_About this task:_
Give the records again in full, exactly as they are.

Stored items
<<<<
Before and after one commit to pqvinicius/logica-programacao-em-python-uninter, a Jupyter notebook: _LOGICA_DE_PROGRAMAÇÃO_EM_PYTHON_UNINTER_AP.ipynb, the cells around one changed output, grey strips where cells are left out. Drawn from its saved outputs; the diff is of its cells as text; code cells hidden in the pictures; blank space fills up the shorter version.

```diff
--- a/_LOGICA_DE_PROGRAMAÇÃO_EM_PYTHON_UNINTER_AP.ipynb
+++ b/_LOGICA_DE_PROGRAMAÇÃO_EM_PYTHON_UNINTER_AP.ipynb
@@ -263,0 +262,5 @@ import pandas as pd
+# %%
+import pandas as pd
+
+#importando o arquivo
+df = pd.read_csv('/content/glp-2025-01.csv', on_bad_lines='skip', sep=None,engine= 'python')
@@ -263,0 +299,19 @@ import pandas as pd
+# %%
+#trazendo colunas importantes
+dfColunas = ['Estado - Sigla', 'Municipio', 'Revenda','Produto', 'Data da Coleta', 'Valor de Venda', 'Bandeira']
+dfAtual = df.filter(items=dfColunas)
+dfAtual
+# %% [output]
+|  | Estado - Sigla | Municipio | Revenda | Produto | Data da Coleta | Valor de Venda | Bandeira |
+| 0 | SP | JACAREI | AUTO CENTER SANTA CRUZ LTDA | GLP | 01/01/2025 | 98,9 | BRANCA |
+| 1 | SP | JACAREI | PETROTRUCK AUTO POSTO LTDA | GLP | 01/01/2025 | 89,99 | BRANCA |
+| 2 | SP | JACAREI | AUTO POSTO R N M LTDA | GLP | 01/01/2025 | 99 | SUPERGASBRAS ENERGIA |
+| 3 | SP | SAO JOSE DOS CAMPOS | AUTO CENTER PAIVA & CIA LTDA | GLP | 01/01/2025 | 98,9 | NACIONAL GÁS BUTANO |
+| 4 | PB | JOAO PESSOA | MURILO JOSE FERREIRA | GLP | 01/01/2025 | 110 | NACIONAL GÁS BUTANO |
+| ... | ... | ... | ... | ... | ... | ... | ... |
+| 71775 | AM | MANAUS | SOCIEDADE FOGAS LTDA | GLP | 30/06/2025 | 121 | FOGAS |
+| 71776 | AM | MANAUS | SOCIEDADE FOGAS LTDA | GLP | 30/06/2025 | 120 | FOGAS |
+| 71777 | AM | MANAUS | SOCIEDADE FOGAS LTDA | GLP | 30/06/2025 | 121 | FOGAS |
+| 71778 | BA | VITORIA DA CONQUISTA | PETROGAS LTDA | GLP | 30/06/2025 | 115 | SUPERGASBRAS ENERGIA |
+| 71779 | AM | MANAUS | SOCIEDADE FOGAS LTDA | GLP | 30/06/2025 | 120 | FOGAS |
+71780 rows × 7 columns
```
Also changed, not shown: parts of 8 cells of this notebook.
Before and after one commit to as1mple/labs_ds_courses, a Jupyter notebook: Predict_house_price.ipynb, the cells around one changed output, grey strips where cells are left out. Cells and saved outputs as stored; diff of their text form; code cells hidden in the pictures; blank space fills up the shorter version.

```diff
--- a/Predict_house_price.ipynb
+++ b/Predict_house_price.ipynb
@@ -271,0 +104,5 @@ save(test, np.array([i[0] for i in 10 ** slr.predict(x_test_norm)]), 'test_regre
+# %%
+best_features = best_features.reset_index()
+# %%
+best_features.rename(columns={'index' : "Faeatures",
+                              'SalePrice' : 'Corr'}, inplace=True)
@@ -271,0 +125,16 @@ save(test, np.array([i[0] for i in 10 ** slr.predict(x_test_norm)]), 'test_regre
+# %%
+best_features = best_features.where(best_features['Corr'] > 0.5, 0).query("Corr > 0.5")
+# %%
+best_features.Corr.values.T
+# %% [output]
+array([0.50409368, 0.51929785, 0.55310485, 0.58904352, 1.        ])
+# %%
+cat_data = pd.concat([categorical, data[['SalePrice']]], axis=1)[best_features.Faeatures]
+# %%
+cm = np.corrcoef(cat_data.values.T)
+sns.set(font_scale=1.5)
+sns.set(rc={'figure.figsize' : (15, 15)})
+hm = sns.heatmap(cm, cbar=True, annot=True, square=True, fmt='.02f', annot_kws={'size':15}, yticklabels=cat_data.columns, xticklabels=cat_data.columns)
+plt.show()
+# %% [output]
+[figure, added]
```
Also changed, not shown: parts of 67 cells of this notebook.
>>>>
_Result for this task:_
Before and after one commit to pqvinicius/logica-programacao-em-python-uninter, a Jupyter notebook: _LOGICA_DE_PROGRAMAÇÃO_EM_PYTHON_UNINTER_AP.ipynb, the cells around one changed output, grey strips where cells are left out. Drawn from its saved outputs; the diff is of its cells as text; code cells hidden in the pictures; blank space fills up the shorter version.

```diff
--- a/_LOGICA_DE_PROGRAMAÇÃO_EM_PYTHON_UNINTER_AP.ipynb
+++ b/_LOGICA_DE_PROGRAMAÇÃO_EM_PYTHON_UNINTER_AP.ipynb
@@ -263,0 +262,5 @@ import pandas as pd
+# %%
+import pandas as pd
+
+#importando o arquivo
+df = pd.read_csv('/content/glp-2025-01.csv', on_bad_lines='skip', sep=None,engine= 'python')
@@ -263,0 +299,19 @@ import pandas as pd
+# %%
+#trazendo colunas importantes
+dfColunas = ['Estado - Sigla', 'Municipio', 'Revenda','Produto', 'Data da Coleta', 'Valor de Venda', 'Bandeira']
+dfAtual = df.filter(items=dfColunas)
+dfAtual
+# %% [output]
+|  | Estado - Sigla | Municipio | Revenda | Produto | Data da Coleta | Valor de Venda | Bandeira |
+| 0 | SP | JACAREI | AUTO CENTER SANTA CRUZ LTDA | GLP | 01/01/2025 | 98,9 | BRANCA |
+| 1 | SP | JACAREI | PETROTRUCK AUTO POSTO LTDA | GLP | 01/01/2025 | 89,99 | BRANCA |
+| 2 | SP | JACAREI | AUTO POSTO R N M LTDA | GLP | 01/01/2025 | 99 | SUPERGASBRAS ENERGIA |
+| 3 | SP | SAO JOSE DOS CAMPOS | AUTO CENTER PAIVA & CIA LTDA | GLP | 01/01/2025 | 98,9 | NACIONAL GÁS BUTANO |
+| 4 | PB | JOAO PESSOA | MURILO JOSE FERREIRA | GLP | 01/01/2025 | 110 | NACIONAL GÁS BUTANO |
+| ... | ... | ... | ... | ... | ... | ... | ... |
+| 71775 | AM | MANAUS | SOCIEDADE FOGAS LTDA | GLP | 30/06/2025 | 121 | FOGAS |
+| 71776 | AM | MANAUS | SOCIEDADE FOGAS LTDA | GLP | 30/06/2025 | 120 | FOGAS |
+| 71777 | AM | MANAUS | SOCIEDADE FOGAS LTDA | GLP | 30/06/2025 | 121 | FOGAS |
+| 71778 | BA | VITORIA DA CONQUISTA | PETROGAS LTDA | GLP | 30/06/2025 | 115 | SUPERGASBRAS ENERGIA |
+| 71779 | AM | MANAUS | SOCIEDADE FOGAS LTDA | GLP | 30/06/2025 | 120 | FOGAS |
+71780 rows × 7 columns
```
Also changed, not shown: parts of 8 cells of this notebook.
Before and after one commit to as1mple/labs_ds_courses, a Jupyter notebook: Predict_house_price.ipynb, the cells around one changed output, grey strips where cells are left out. Cells and saved outputs as stored; diff of their text form; code cells hidden in the pictures; blank space fills up the shorter version.

```diff
--- a/Predict_house_price.ipynb
+++ b/Predict_house_price.ipynb
@@ -271,0 +104,5 @@ save(test, np.array([i[0] for i in 10 ** slr.predict(x_test_norm)]), 'test_regre
+# %%
+best_features = best_features.reset_index()
+# %%
+best_features.rename(columns={'index' : "Faeatures",
+                              'SalePrice' : 'Corr'}, inplace=True)
@@ -271,0 +125,16 @@ save(test, np.array([i[0] for i in 10 ** slr.predict(x_test_norm)]), 'test_regre
+# %%
+best_features = best_features.where(best_features['Corr'] > 0.5, 0).query("Corr > 0.5")
+# %%
+best_features.Corr.values.T
+# %% [output]
+array([0.50409368, 0.51929785, 0.55310485, 0.58904352, 1.        ])
+# %%
+cat_data = pd.concat([categorical, data[['SalePrice']]], axis=1)[best_features.Faeatures]
+# %%
+cm = np.corrcoef(cat_data.values.T)
+sns.set(font_scale=1.5)
+sns.set(rc={'figure.figsize' : (15, 15)})
+hm = sns.heatmap(cm, cbar=True, annot=True, square=True, fmt='.02f', annot_kws={'size':15}, yticklabels=cat_data.columns, xticklabels=cat_data.columns)
+plt.show()
+# %% [output]
+[figure, added]
```
Also changed, not shown: parts of 67 cells of this notebook.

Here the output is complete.